In the 45th minute from a USC lineout at midfield, ASU failed to match numbers. From the free kick, Trojans flanker Michael Cesar broke through the line before getting tackled at the 22. The forward pack continued to gain ground through a series of pick-and-drives. Having sucked the defense in toward the tackle area, scrumhalf Scassaletti dished to Bushell, who found outside Center Dimitry Veremeenko running a cutback line. Veremeenko was nearly away if not for an ankle tackle. The forwards went back to work, keeping the ball in tight; once again sucking in defenders. From 5-meters out, Scassaletti popped to Bushell, who crashed over for the try. The USC flyhalf converted again, bringing the Trojans to within striking distance at 19-27.
But that is as close as affairs would get. In the 57th minute, Veremeenko received a yellow card for a high tackle. From the penalty and line-out, the Sun Devils mauled over the line. 19-32 ASU.
On the next kick-off, replacement lock Bryant Young received a yellow card for taking the opposing player out in the air. Now down to 13-men, the Trojans proved powerless to hold the Sun Devils out as Jester notched his second and reserve flanker Oscar OckoMichalak got his first. ASU completed their try-fest when reserve prop Colin Clancy dove over on a driving maul. USC salvaged a last-minute try that culminated in 8-man Luc Desroches dragging a defender over the line for a score. 24-47 Final to ASU.

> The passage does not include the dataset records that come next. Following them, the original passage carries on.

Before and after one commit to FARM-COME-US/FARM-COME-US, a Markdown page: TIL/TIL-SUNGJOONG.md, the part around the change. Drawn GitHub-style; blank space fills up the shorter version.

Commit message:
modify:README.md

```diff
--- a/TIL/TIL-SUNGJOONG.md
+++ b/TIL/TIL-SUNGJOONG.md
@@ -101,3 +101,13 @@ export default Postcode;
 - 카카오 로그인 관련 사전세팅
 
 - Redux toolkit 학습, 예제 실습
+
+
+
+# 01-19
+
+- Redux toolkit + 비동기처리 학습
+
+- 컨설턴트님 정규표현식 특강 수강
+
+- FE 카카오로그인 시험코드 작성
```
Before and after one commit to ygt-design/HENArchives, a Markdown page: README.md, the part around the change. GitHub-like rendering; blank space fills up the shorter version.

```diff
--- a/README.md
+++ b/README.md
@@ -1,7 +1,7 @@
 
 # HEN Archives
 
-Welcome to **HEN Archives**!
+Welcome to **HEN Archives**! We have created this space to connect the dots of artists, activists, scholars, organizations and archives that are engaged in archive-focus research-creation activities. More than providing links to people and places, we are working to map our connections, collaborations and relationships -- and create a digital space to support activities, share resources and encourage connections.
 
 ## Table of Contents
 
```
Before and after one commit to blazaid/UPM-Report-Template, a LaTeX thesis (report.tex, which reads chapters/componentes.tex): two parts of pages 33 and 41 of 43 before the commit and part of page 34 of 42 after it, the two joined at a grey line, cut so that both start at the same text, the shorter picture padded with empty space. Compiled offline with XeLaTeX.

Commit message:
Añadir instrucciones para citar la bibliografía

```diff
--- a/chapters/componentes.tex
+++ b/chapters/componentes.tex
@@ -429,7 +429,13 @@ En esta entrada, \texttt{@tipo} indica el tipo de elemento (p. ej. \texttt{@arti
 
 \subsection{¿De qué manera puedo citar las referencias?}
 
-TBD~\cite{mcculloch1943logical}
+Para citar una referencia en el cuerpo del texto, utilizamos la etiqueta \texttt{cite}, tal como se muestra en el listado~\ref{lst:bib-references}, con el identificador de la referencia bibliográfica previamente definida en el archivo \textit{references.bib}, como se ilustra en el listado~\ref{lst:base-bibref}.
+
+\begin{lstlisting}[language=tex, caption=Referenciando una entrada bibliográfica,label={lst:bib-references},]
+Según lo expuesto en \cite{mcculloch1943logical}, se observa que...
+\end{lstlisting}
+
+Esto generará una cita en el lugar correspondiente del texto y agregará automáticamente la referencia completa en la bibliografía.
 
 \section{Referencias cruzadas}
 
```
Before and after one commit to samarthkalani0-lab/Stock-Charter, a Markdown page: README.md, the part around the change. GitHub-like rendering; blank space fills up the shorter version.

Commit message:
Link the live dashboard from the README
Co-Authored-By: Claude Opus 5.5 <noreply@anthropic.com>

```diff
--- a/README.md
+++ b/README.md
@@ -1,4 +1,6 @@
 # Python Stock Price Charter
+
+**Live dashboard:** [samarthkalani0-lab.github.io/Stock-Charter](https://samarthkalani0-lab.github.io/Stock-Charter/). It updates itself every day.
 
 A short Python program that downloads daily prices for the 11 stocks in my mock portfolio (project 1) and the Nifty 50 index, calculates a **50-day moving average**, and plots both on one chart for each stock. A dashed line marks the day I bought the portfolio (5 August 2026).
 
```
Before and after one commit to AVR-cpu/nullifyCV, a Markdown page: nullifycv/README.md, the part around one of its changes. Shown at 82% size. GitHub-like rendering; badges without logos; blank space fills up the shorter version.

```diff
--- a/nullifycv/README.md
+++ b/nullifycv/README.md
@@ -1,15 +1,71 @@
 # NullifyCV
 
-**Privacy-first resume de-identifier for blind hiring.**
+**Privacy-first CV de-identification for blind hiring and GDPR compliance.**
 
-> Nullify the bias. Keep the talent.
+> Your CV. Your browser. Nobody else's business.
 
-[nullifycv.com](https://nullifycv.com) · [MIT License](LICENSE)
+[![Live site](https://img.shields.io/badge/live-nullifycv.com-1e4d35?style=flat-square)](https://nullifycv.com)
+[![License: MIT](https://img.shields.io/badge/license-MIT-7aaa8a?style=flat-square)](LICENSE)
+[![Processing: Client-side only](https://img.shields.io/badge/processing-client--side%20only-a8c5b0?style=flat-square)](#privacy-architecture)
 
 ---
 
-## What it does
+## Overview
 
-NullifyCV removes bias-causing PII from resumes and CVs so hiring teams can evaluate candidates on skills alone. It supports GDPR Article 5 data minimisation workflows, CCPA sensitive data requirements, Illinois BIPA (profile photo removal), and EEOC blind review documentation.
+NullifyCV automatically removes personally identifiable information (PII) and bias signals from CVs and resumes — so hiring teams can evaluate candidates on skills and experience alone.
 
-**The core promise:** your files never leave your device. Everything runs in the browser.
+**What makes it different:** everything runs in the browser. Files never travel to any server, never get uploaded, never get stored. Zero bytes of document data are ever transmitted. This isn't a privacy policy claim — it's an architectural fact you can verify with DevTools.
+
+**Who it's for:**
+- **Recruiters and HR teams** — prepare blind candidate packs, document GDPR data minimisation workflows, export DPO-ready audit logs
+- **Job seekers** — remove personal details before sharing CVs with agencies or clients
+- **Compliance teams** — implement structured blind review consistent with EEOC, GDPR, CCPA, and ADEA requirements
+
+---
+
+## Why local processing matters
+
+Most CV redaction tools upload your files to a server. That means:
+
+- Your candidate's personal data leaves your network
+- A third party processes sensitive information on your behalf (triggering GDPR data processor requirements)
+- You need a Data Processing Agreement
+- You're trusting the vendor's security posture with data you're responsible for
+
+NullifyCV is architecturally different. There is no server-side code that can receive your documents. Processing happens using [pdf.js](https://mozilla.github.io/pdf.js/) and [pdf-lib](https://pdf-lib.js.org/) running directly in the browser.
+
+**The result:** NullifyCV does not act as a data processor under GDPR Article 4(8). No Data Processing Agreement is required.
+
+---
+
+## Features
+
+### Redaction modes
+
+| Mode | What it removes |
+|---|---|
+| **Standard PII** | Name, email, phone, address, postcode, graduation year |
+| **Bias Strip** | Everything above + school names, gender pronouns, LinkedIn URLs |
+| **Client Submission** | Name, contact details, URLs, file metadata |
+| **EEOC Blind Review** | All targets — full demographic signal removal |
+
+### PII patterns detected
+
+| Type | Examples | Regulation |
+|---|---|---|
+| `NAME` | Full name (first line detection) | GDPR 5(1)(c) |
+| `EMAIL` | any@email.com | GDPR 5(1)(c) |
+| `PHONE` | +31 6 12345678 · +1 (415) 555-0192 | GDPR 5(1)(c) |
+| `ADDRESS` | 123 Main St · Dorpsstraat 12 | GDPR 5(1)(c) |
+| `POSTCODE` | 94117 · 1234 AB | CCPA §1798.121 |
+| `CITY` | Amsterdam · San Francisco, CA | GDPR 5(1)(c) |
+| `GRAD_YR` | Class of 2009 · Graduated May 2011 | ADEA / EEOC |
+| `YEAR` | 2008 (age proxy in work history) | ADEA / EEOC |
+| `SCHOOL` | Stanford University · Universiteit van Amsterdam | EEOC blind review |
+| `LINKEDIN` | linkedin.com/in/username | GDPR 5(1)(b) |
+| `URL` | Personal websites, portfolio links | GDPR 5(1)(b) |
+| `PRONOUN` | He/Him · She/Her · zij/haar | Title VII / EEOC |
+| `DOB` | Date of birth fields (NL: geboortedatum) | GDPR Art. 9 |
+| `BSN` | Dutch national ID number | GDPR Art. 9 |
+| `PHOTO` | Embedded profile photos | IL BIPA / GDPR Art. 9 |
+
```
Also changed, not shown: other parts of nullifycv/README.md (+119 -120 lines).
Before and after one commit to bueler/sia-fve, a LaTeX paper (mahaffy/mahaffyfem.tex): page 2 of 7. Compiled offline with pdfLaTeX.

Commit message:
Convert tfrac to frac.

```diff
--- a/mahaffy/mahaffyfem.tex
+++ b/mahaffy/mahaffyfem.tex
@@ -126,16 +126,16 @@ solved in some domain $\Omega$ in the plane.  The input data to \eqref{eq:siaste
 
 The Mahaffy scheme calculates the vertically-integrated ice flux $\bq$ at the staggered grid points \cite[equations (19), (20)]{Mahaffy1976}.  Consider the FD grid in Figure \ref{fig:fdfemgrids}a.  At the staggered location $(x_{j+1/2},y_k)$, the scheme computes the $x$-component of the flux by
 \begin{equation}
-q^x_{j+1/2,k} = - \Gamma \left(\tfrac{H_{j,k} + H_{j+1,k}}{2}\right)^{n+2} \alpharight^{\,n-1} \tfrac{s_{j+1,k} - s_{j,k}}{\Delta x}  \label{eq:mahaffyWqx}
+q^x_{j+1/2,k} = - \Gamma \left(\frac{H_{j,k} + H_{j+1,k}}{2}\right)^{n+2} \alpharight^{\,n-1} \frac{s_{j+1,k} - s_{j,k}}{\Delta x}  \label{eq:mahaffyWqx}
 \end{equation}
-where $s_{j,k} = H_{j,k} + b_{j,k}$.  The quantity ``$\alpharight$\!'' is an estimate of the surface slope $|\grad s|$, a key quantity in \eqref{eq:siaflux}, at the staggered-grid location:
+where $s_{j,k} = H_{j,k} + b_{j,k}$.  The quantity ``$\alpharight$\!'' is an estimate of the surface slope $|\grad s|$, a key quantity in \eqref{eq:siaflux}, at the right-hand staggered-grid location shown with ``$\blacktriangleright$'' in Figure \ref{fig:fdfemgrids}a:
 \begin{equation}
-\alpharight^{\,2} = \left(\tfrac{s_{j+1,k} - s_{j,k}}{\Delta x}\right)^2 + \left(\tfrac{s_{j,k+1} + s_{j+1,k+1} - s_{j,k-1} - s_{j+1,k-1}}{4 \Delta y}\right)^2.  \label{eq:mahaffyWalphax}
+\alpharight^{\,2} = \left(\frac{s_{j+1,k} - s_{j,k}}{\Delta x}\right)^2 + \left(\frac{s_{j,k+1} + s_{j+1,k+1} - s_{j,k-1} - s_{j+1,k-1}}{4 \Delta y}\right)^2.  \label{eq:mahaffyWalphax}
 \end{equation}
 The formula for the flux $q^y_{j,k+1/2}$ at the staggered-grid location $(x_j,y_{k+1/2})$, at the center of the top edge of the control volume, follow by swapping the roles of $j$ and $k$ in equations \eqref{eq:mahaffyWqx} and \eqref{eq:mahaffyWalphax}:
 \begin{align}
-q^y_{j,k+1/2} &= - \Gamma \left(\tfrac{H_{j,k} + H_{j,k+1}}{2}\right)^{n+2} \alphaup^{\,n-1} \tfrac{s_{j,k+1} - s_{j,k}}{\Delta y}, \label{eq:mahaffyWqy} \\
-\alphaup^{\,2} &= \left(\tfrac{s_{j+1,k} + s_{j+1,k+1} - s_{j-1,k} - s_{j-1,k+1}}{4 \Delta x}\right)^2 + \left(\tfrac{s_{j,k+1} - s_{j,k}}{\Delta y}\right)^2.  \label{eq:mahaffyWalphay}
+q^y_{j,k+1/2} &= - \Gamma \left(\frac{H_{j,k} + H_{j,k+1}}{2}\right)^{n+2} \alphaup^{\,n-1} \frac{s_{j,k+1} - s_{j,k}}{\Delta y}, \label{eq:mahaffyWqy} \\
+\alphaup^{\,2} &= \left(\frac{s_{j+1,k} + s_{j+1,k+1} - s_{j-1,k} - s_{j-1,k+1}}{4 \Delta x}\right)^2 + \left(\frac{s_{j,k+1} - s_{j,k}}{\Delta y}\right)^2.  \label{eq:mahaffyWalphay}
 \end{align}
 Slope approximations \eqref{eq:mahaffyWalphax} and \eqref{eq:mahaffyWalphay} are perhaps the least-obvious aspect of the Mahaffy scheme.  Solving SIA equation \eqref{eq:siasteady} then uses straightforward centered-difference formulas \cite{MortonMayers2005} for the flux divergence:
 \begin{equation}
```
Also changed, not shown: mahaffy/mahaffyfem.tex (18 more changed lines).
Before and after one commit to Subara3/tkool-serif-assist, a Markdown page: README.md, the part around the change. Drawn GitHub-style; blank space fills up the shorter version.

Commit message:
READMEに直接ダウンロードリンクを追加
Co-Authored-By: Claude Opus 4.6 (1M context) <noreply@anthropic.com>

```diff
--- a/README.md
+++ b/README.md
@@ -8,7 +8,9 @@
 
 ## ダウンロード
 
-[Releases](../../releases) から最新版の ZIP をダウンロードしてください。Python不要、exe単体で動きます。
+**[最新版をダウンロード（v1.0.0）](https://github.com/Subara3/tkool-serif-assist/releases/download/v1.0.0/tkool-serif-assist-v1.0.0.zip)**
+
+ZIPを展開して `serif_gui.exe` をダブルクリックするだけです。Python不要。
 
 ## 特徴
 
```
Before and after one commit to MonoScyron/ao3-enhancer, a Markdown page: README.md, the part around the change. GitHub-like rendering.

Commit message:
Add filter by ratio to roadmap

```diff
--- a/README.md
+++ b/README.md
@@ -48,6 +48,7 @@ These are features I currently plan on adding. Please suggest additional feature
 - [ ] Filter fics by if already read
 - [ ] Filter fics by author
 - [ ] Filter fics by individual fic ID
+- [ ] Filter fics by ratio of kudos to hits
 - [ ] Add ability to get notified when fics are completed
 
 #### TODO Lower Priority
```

In summarizing the game, Milford said, “Coming out of the UofA match, we worked on the weaknesses the Wildcats exposed and certainly improved in those areas. However, this ASU match revealed an entirely different set of vulnerabilities that we will address this week and moving forward. As Dominic (Riebli – Director of Rugby) has said from the beginning, each game represents a benchmark for our development. We improved week-over-week but still came away with the same result. However, I don’t think the final score line reflected the entirety of the effort. If I have my data correct, ASU scored 32 points while playing with a one- or two- man advantage. We just killed ourselves with the penalties. Our sinbins were a function of our match fitness and the result of the pressure that the Sun Devils put us under. We’ve simply got to do better.
“This move to PAC Rugby continues to serve as a reminder of just how far we have to go as a program. In relation to last year (playing D1-AA), the precision of execution has increased ten-fold. We obviously expected the massive jump in competition; it really shows the difference not just in terms of overall athleticism, but also the advantages of playing in a varsity-type environment. These programs that we compete against all train most days per week. For us…we’re just transitioning to that model and learning how to make it work for the student-athlete. The growing pains are certainly there but we’re exceptionally grateful to experience them.”
The Trojans will play their first local contest this weekend, serving as the opening match for the UCLA/Utah game. USC kicks-off at 11am this Saturday against University of Utah’s JV squad in Westwood at UCLA’s North Athletic Field.
You can find the official D1A rugby release here